Thank you for handling the removal of my one dead tree. Your crew was friendly and efficient as they leveled and removed the tree. I really appreciate how they cleaned up afterwards. ”- Suzanne G.
Thanks for coming out and educating us about our trees. Our arborist was very good and he talked about all the trees that need to be done and we appreciate that so much. Thank you for helping us. ”- Marilyn S.
Brown Patch in your lawn?
At the top of the list of common fungal diseases that attack lawns in DFW, is brown patch. This persistent disease can be unsightly and frustrating.
During the moderate-to-cool temperatures of spring and fall, brown patch becomes active and attacks grass blades. This disease is typically a problem on St. Augustine lawns, which is most susceptible. However, it can and does attack Zoysia grass as well. If you have a Bermuda lawn you’re in luck – Bermudagrass isn’t susceptible.
Brown patch is commonly mistaken for several other common issues such as Take-all root rot, gray leaf spot, and even grubs or chinch bugs. Brown patch isn’t the most difficult disease to control, but it can quickly create major visual damage that persists for weeks to months. Rarely does brown patch cause complete die back of St. Augustine where re-sodding would be necessary.

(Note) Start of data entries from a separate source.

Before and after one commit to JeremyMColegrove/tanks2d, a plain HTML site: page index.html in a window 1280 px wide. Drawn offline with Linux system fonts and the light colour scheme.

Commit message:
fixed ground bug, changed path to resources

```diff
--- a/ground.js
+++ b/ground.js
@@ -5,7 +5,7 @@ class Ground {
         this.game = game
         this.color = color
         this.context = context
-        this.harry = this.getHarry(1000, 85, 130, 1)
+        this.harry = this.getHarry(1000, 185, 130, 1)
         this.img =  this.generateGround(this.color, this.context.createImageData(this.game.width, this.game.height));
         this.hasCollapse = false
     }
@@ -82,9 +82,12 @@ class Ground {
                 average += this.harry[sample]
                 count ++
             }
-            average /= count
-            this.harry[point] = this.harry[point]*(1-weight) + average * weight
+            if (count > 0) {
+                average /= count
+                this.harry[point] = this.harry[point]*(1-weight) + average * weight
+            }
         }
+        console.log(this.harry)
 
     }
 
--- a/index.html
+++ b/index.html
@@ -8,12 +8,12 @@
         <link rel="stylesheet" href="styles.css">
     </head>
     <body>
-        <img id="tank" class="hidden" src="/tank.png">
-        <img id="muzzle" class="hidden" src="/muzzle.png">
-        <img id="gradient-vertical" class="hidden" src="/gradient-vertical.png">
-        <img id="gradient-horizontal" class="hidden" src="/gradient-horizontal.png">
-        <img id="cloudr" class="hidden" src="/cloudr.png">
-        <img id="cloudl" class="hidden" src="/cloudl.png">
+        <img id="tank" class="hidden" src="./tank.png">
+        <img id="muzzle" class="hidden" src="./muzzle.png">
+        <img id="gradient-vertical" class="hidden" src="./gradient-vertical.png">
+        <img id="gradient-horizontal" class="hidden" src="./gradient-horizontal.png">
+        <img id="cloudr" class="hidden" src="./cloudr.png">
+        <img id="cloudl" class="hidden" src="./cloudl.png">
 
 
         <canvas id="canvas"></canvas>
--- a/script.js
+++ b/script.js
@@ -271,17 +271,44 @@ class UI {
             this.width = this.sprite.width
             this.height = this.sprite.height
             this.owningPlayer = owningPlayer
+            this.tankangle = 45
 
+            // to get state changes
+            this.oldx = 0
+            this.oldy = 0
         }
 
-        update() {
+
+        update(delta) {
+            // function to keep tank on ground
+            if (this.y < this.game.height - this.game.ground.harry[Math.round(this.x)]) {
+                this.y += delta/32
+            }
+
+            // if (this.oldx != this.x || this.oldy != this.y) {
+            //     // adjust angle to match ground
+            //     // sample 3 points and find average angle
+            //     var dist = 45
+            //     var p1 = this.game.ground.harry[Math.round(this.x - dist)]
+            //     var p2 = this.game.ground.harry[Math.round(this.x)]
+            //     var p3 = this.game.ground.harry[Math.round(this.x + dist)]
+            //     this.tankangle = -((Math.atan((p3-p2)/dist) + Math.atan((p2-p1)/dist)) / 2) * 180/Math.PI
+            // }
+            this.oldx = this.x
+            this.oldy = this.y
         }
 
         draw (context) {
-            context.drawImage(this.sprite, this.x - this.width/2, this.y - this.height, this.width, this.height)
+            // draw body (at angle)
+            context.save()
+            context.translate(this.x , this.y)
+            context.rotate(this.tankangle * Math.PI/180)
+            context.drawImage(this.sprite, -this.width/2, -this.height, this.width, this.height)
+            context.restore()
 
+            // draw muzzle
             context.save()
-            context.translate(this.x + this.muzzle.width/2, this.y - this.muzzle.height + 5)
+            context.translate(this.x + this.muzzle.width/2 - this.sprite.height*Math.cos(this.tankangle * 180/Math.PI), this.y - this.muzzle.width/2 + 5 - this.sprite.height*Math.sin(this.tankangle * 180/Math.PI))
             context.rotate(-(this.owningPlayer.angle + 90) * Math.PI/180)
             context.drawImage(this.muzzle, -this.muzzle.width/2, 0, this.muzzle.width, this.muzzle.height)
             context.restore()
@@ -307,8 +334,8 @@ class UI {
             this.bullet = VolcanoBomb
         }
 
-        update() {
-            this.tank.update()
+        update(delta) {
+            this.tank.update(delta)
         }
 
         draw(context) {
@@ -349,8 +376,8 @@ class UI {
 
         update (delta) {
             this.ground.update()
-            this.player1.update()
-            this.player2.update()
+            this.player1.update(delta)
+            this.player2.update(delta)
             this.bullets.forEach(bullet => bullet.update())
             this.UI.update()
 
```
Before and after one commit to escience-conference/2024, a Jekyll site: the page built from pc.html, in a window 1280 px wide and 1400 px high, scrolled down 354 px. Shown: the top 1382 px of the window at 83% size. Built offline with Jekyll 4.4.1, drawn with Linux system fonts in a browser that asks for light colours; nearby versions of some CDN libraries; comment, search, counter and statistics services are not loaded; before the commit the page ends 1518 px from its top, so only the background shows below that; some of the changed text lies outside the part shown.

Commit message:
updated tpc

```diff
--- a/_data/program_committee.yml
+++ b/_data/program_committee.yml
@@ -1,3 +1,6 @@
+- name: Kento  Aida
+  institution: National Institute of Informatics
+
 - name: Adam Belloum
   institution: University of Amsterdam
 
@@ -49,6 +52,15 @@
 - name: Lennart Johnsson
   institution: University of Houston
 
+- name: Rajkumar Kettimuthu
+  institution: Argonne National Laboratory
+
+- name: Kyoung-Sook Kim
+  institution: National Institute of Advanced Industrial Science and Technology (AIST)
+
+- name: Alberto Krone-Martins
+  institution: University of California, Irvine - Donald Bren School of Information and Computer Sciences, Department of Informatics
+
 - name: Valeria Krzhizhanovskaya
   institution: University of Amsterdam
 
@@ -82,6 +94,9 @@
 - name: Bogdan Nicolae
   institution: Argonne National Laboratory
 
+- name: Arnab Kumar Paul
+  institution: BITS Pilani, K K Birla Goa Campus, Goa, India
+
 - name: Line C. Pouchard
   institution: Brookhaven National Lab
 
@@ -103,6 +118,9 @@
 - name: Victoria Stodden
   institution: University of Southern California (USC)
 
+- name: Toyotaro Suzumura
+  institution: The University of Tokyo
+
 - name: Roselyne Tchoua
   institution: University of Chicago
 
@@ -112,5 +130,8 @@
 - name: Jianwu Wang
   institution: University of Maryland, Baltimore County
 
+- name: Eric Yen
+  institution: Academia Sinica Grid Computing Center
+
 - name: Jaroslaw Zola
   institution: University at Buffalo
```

This is because it only attacks the blades of grass rather than the runner/stolon or roots. There are exceptions however: if your lawn is stressed due to too much shade, then brown patch can hasten it’s overall demise.
When identifying brown patch disease, the first visible signal at a glance are circular patches in the lawn that are beginning to yellow. Take a close look at the individual leaf blades of your grass. You’ll also see darker sunken areas which are the fungal mat of the disease. If you pull on the yellowing blades and they pull away from the stolon (surface runners) without resistance, then you probably have a brown patch infection.
As the disease starts to go dormant, the blade will turn a light brown straw color. Brown Patch tends to go dormant in cold and freezing temperatures.
How to Control Brown Patch
Brown patch can be successfully suppressed organically with horticultural corn meal which makes growing conditions unsuitable for certain types of fungal diseases. Brown Patch is NOT treated with corn gluten meal which is marketed as an organic pre-emergent (not for disease control). Brown Patch can also be treated successfully with a chemical fungicides but we find using natural treatments can be just as successful and are easier on the environment.
Once Brown Patch infects your lawn it will most likely reoccur seasonally. In these situations, preventive measures should be taken in early spring and/or fall. Preventative treatments should be coupled with good watering techniques (don’t overwater!) Brown patch thrives in wet conditions, so if you’re overwatering your lawn you can encourage it’s spread.
“Defer to a bit of dehydration in the grass during the spring and fall seasons rather than over-watering like it’s summer time.” Steve Clary, Turf Healthcare Specialist
Mowers easily spread brown patch disease from one yard to the next. If you’re using a mowing service there’s a good chance they don’t clean their mowers between yards, and will spread it to your St. Augustine lawn when the disease is active.